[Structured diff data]

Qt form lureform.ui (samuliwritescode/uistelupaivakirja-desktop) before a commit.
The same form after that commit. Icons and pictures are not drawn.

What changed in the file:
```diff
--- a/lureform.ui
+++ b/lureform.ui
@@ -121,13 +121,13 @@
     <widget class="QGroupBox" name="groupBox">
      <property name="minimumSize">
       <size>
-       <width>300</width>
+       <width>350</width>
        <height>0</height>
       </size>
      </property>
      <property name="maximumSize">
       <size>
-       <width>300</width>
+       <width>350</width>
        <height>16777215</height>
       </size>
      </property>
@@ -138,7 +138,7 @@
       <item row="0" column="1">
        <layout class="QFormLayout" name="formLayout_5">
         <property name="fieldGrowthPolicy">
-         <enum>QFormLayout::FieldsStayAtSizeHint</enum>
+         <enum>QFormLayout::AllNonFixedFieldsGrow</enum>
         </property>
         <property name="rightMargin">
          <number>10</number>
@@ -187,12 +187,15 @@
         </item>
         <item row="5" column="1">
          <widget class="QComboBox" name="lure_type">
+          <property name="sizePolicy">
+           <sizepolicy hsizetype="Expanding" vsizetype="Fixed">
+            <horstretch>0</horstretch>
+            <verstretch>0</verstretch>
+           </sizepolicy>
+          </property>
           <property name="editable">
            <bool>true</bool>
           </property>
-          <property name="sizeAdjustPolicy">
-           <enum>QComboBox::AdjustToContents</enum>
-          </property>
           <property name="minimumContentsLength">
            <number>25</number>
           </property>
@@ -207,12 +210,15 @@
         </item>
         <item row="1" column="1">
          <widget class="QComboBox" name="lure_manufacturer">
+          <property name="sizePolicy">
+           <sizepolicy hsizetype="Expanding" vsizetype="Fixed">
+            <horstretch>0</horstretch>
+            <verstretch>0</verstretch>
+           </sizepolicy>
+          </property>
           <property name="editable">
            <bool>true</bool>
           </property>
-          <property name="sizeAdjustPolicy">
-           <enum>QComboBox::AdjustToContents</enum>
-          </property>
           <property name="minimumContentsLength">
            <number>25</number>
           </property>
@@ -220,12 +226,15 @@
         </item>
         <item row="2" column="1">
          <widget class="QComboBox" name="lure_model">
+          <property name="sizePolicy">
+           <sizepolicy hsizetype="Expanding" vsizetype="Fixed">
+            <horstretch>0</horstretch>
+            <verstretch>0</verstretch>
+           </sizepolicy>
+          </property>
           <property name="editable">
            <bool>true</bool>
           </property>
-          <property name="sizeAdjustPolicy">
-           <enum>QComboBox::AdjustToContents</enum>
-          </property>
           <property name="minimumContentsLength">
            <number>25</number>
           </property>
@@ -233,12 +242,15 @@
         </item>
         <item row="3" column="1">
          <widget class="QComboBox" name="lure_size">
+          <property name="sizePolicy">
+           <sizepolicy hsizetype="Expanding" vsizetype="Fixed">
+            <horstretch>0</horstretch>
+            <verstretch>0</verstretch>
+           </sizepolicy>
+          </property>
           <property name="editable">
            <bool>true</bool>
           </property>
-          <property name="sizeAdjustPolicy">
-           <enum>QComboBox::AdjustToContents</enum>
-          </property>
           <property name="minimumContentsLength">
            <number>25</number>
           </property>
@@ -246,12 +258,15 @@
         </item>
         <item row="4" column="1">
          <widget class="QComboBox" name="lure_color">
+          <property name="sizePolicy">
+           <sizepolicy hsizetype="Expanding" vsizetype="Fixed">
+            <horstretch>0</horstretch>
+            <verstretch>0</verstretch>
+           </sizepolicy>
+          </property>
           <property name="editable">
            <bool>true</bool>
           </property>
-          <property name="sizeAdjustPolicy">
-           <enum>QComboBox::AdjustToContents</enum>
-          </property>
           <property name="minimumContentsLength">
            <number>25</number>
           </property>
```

* * *

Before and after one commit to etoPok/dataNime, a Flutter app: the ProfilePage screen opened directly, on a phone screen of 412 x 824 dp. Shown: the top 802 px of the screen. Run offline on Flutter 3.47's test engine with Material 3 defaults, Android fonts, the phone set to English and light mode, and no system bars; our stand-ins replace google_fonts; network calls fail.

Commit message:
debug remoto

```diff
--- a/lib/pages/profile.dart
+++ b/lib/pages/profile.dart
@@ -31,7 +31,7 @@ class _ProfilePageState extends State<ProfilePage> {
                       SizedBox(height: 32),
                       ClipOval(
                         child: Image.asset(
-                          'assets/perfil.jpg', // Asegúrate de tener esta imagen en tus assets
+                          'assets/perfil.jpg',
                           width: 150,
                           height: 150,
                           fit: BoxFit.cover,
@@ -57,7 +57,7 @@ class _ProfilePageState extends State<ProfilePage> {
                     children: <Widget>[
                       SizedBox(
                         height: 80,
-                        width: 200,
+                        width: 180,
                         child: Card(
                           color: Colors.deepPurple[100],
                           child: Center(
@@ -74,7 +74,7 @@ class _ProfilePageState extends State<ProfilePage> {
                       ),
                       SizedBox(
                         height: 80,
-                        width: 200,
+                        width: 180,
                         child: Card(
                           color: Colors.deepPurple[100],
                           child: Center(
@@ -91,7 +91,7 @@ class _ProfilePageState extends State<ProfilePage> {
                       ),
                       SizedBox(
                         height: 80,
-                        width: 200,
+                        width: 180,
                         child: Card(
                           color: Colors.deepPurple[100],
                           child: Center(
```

● **WHAT YOU NEED TO DO**: Copy out every line of the data where the word "extends" occurs.

● **RESPONSE**:
@@ -31,7 +31,7 @@ class _ProfilePageState extends State<ProfilePage> {
@@ -57,7 +57,7 @@ class _ProfilePageState extends State<ProfilePage> {
@@ -74,7 +74,7 @@ class _ProfilePageState extends State<ProfilePage> {
@@ -91,7 +91,7 @@ class _ProfilePageState extends State<ProfilePage> {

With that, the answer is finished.